My thought process? I can’t finish the homework-heck, I can barely begin it. Answering another question would be having to mark another question wrong later. How can I finish something when all that’s left to do after is find out how horribly I did?
For those of you who read my posts regularly, you know that I’ve made quite a few posts about procrastination. It’s been quite a problem in my life. But hopefully it hasn’t come across as whiny; I am making an attempt to discover the root of my problems and how to fix them. I believe that a large part of procrastination comes from not wanting to deal with failure.
I grew up believing that I was intelligent; in fact, I believed that I was very intelligent. I didn’t have that many friends, I wore glasses, I had braces, and most of my friends didn’t score or test as well as I did. All of those combined made me feel like quite a nerd, and as part of the package I considered myself smart. But as I got older, the classes became harder. In high school, I found people who not only did as well as myself, but better. I happened to become best friends with people who others regard as literally the smartest people in our grade. I was no longer on top.
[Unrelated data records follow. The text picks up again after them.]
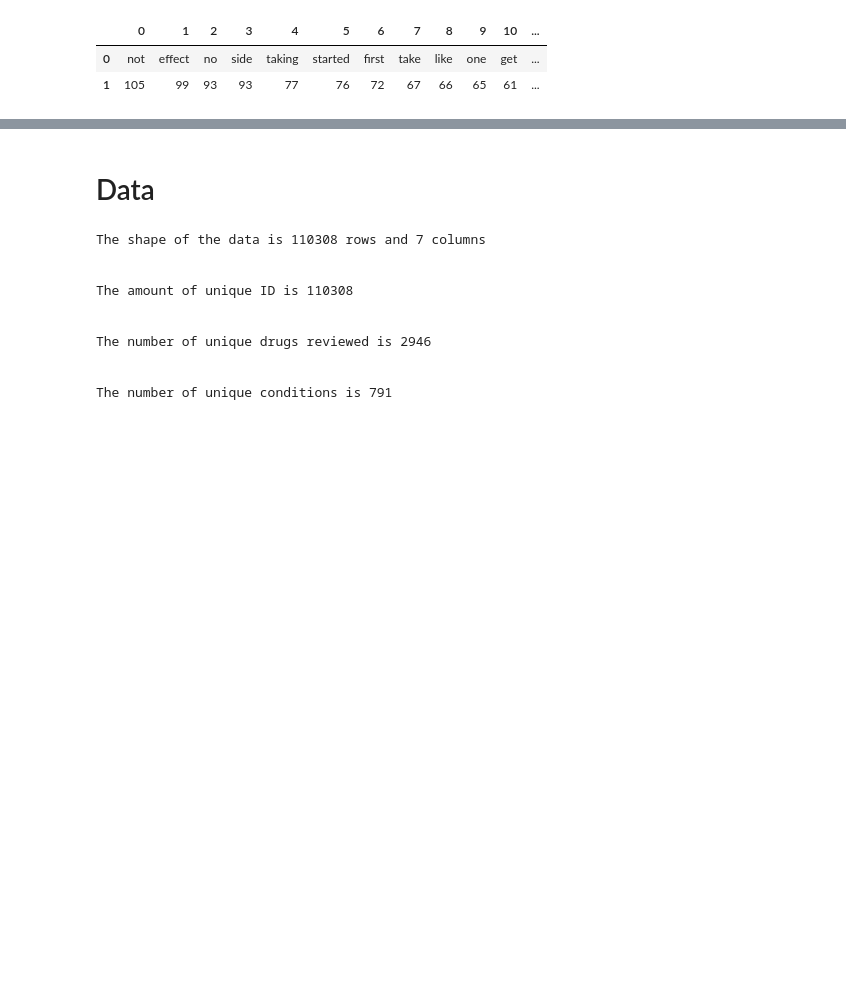
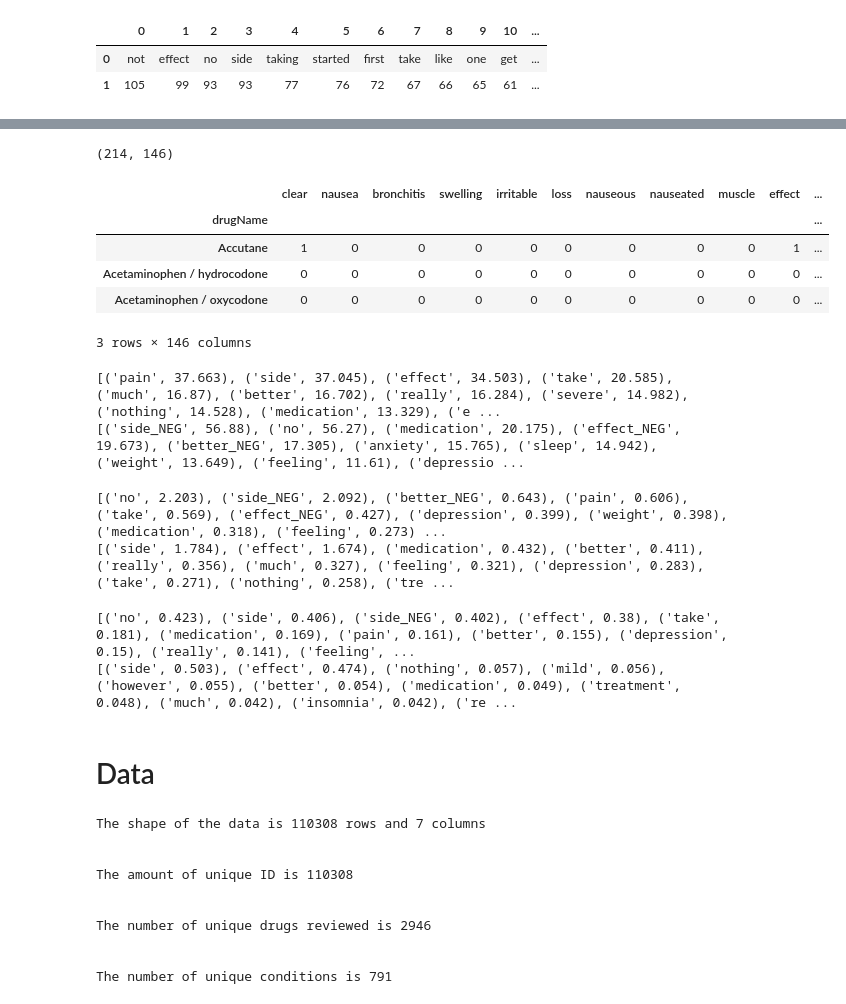
Before and after one commit to hendahmke/adverse_drug_reactions, a Jupyter notebook: notebooks/Adverse_Drug_Events_Custom_Vec_LDA_NMF_SVD.ipynb, the cells around one changed output, grey strips where cells are left out. Cells and saved outputs as stored; diff of their text form; code cells hidden in the pictures; blank space fills up the shorter version.

```diff
--- a/notebooks/Adverse_Drug_Events_Custom_Vec_LDA_NMF_SVD.ipynb
+++ b/notebooks/Adverse_Drug_Events_Custom_Vec_LDA_NMF_SVD.ipynb
@@ -373,0 +470,8 @@ total_count(manual["words_count"])
+# %%
+review_x_side_effect = side_effect_data.drop(["Lemmatized_review", "Lemmatized_review_list", "sideEffect", "drugName", "review", "words_count", "Lemmatized_review_lst", "Side_Effects_mention"], axis = 1)
+
+drug_x_side_effect = side_effect_data.drop(["sideEffect"], axis = 1).groupby(["drugName"]).sum()
+
+print(review_x_side_effect.shape)
+
+review_x_side_effect.head(3)
@@ -373,0 +485,12 @@ total_count(manual["words_count"])
+# %%
+print(drug_x_side_effect.shape)
+
+drug_x_side_effect.head(3)
+# %% [output]
+(214, 146)
+|  | clear | nausea | bronchitis | swelling | irritable | loss | nauseous | nauseated | muscle | effect | ... |
+| drugName |  |  |  |  |  |  |  |  |  |  | ... |
+| Accutane | 1 | 0 | 0 | 0 | 0 | 0 | 0 | 0 | 0 | 1 | ... |
+| Acetaminophen / hydrocodone | 0 | 0 | 0 | 0 | 0 | 0 | 0 | 0 | 0 | 0 | ... |
+| Acetaminophen / oxycodone | 0 | 0 | 0 | 0 | 0 | 0 | 0 | 0 | 0 | 0 | ... |
+3 rows × 146 columns
@@ -374,3 +522,31 @@ total_count(manual["words_count"])
+# %%
+lda_components = lda_model.components_
+
+for t in range(len(lda_components)):
+    dic = dict(zip(side_effects, np.round(lda_components[t], decimals = 3)))
+    print(sorted(dic.items(), key = lambda x: x[1], reverse = True)[0:20])
+    #print(f"topic {t}: {dict(zip(side_effects, lda_components[t]))}")
+# %% [output]
+[('pain', 37.663), ('side', 37.045), ('effect', 34.503), ('take', 20.585), ('much', 16.87), ('better', 16.702), ('really', 16.284), ('severe', 14.982), ('nothing', 14.528), ('medication', 13.329), ('e ...
+[('side_NEG', 56.88), ('no', 56.27), ('medication', 20.175), ('effect_NEG', 19.673), ('better_NEG', 17.305), ('anxiety', 15.765), ('sleep', 14.942), ('weight', 13.649), ('feeling', 11.61), ('depressio ...
+# %%
+nmf_components = nmf_model.components_
+
+for t in range(len(nmf_components)):
+    dic = dict(zip(side_effects, np.round(nmf_components[t], decimals = 3)))
+    print(sorted(dic.items(), key = lambda x: x[1], reverse = True)[0:20])
+# %% [output]
+[('no', 2.203), ('side_NEG', 2.092), ('better_NEG', 0.643), ('pain', 0.606), ('take', 0.569), ('effect_NEG', 0.427), ('depression', 0.399), ('weight', 0.398), ('medication', 0.318), ('feeling', 0.273) ...
+[('side', 1.784), ('effect', 1.674), ('medication', 0.432), ('better', 0.411), ('really', 0.356), ('much', 0.327), ('feeling', 0.321), ('depression', 0.283), ('take', 0.271), ('nothing', 0.258), ('tre ...
+# %%
+svd_components = svd_model.components_
+
+for t in range(len(svd_components)):
+    dic = dict(zip(side_effects, np.round(svd_components[t], decimals = 3)))
+    print(sorted(dic.items(), key = lambda x: x[1], reverse = True)[0:20])
+# %% [output]
+[('no', 0.423), ('side', 0.406), ('side_NEG', 0.402), ('effect', 0.38), ('take', 0.181), ('medication', 0.169), ('pain', 0.161), ('better', 0.155), ('depression', 0.15), ('really', 0.141), ('feeling', ...
+[('side', 0.503), ('effect', 0.474), ('nothing', 0.057), ('mild', 0.056), ('however', 0.055), ('better', 0.054), ('medication', 0.049), ('treatment', 0.048), ('much', 0.042), ('insomnia', 0.042), ('re ...
 # %% [markdown]
 # Data
 # %%
```
Also changed, not shown: parts of 23 cells of this notebook.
The second horrible mix to the equation-I’m a very prideful person. I may write more about this later, but I absolutely loathe showing weakness to anyone. I always try to hide sadness or immaturity, and for some reason I can’t stand letting others know if I’m suffering. Maybe I feel that it makes me pathetic. Maybe I feel that I lose some dignity or self-worth, or that I become something to pity if I’m weak in any way.
So when I’m faced with challenges in school that I don’t think I can overcome, my pride takes over and I simply stop trying. Some part of my brain is saying, isn’t it easier to never try than to look someone in the eye and be forced to tell them that I’ve failed? That I couldn’t do it? That I wasn’t smart enough, or adequate enough, to do what others can?
When other students can finish a homework assignment in 30 minutes that takes me an hour to do, I feel like an idiot. I beat myself up over having to struggle longer and harder on what others can do with ease. For some reason, a part of me equates time and effort to intelligence. If I’m staring work in the face that I’m having trouble understanding, I avoid it rather than attempt it. If I actually try at something, it’s giving others the ability to see my weak spots and potentially judge me for them. It’s like a clear road map of right and wrongs answers for others, saying “hey, this is what you’re better than me at”.
Part of this problem has morphed from the way the education system has been structured, and part of it is simply from my own insecurity problems. But finding a flaw is the first step to fixing it. I know deep down that intelligence isn’t the most important thing in the world. But in our society, it’s insanely difficult to avoid stimuli that do nothing but reaffirm that myth. I also know that getting jealous of others or upset that others are better at something I used to pride myself on is ridiculously pompous and, well, douchy. So here’s to hoping that bit by bit, I’ll truly accept that my self-worth is not defined by a letter or a number, but that I’ll be darned if I keep stopping myself from learning.